INPUT DATA:
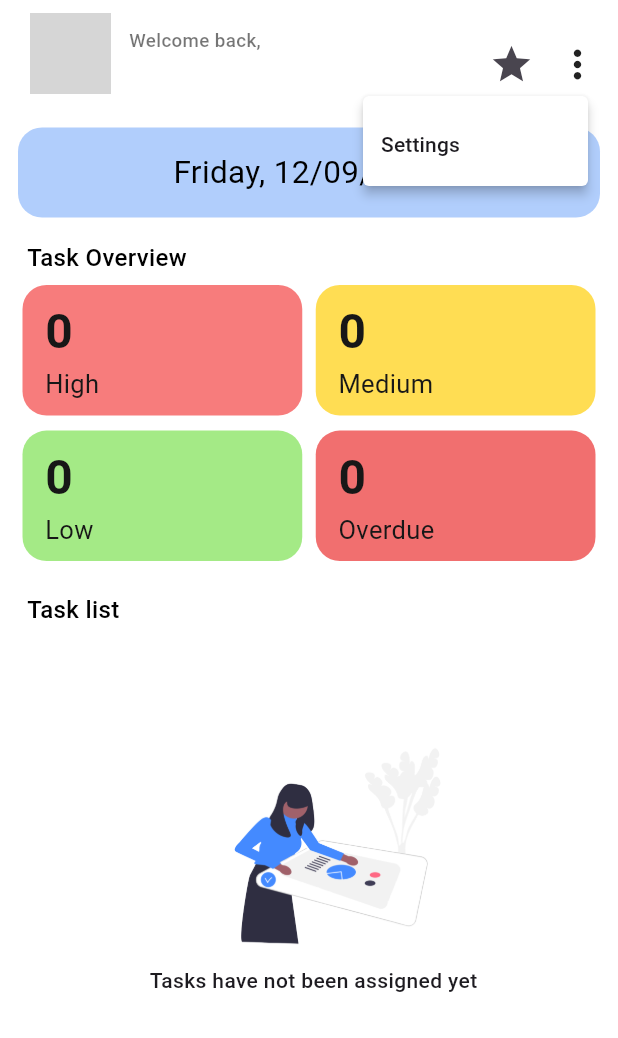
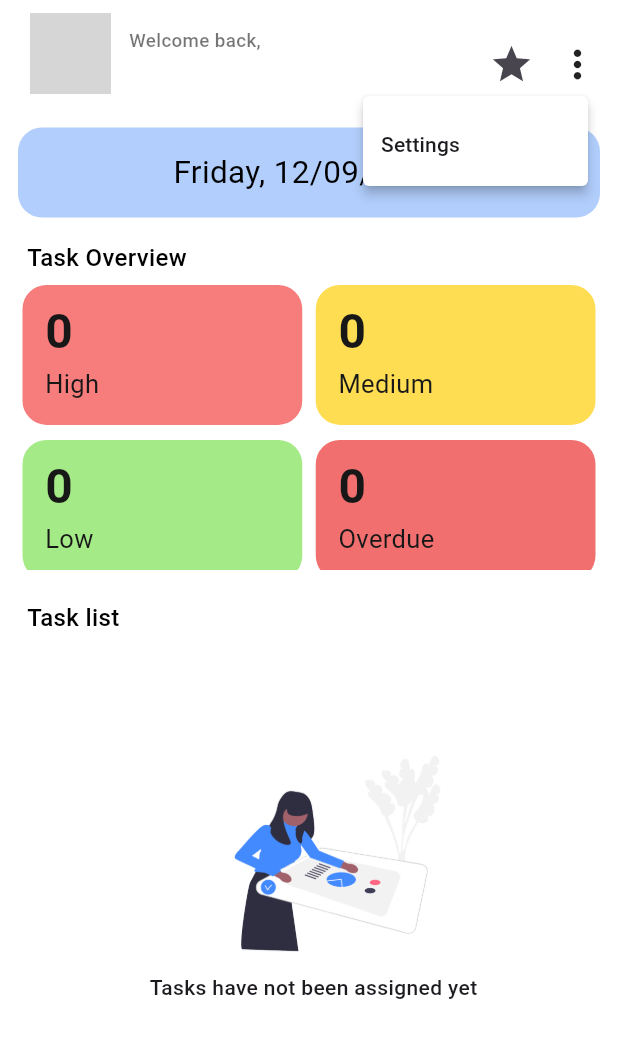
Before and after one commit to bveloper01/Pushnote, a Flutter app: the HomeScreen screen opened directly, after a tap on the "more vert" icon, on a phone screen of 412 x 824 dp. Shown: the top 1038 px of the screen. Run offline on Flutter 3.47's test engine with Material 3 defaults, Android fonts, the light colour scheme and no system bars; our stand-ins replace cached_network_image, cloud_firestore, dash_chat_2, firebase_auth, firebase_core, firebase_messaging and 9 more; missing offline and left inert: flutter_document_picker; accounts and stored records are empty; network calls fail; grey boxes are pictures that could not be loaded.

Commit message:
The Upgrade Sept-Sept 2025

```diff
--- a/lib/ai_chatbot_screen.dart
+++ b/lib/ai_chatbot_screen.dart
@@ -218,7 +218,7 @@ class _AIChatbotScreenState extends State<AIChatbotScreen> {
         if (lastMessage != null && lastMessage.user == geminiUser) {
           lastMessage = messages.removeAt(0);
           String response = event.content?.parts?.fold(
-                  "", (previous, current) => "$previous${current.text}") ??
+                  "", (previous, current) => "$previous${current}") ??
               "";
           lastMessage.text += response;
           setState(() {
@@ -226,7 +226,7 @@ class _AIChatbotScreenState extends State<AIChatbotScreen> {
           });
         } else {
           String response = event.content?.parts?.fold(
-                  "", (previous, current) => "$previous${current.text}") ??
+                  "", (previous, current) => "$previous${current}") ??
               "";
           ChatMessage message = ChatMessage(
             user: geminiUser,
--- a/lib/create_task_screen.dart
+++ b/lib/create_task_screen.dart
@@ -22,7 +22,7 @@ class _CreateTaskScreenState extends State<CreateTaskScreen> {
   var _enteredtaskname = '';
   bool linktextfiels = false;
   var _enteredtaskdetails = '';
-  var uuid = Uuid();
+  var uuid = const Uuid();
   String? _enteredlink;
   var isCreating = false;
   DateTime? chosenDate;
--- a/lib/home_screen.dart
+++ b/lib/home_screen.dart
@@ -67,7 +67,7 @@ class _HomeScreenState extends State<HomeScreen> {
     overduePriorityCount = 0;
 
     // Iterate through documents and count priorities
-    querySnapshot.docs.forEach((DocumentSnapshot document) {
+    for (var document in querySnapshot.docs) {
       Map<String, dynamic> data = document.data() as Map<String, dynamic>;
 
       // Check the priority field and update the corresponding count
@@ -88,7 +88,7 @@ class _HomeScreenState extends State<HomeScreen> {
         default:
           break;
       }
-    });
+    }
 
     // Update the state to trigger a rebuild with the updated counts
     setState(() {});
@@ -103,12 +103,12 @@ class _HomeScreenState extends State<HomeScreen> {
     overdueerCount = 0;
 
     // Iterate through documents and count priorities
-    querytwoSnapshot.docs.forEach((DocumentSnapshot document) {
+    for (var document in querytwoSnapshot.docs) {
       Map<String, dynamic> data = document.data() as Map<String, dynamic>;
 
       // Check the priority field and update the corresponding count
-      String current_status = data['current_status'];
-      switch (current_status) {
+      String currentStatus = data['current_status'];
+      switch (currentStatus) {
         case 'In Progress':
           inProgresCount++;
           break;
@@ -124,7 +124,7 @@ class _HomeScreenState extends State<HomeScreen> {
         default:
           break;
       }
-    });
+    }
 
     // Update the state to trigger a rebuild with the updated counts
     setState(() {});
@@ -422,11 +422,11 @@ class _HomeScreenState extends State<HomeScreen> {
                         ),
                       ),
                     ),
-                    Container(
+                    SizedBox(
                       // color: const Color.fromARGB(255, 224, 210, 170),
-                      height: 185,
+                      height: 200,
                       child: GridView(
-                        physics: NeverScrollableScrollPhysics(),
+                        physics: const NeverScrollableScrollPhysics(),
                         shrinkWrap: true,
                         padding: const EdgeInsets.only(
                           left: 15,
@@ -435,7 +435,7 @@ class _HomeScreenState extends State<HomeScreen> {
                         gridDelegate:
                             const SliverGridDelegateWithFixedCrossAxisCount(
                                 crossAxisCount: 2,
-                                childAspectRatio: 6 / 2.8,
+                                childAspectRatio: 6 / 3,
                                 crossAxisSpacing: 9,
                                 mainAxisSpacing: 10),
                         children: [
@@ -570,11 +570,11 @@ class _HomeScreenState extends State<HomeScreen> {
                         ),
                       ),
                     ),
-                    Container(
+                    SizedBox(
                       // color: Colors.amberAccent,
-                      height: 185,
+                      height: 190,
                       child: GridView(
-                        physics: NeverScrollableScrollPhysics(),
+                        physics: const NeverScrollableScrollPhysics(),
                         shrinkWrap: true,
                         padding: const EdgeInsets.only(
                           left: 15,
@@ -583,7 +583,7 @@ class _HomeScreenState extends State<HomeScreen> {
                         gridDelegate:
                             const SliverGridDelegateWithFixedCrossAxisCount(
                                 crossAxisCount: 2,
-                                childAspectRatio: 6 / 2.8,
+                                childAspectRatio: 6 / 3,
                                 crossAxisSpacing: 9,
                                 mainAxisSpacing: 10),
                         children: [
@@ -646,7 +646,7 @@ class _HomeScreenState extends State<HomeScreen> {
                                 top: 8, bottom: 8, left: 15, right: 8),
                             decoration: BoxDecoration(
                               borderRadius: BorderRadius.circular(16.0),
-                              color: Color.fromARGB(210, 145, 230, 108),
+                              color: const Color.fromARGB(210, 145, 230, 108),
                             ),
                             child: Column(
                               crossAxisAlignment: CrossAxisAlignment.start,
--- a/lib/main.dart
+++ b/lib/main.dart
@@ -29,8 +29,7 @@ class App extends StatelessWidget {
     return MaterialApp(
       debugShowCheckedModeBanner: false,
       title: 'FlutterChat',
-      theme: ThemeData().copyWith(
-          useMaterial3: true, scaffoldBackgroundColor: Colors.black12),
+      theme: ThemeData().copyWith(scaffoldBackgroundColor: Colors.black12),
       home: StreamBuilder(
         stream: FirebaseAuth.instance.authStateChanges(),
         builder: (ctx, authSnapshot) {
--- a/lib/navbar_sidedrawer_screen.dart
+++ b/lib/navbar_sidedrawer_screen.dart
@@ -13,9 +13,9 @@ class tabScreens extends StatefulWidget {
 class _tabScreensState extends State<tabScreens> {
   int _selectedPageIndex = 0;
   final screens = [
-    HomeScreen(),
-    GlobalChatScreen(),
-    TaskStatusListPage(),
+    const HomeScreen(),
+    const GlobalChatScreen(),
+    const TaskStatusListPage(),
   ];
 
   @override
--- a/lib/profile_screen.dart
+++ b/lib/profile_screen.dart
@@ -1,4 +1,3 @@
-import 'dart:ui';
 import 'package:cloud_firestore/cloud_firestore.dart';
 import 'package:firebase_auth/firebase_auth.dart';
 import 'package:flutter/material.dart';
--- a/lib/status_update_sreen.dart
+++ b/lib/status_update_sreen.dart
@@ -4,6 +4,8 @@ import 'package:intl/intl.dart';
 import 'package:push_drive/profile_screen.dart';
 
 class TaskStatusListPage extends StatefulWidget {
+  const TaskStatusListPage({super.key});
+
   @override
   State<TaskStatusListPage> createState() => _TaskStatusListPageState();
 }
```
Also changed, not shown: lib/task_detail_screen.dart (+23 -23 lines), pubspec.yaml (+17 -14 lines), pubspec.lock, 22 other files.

ASSIGNMENT: Apply a filter for "String" to the data above, then copy each line that matches.

SOLUTION:
           String response = event.content?.parts?.fold(
           String response = event.content?.parts?.fold(
   String? _enteredlink;
       Map<String, dynamic> data = document.data() as Map<String, dynamic>;
       Map<String, dynamic> data = document.data() as Map<String, dynamic>;
-      String current_status = data['current_status'];
+      String currentStatus = data['current_status'];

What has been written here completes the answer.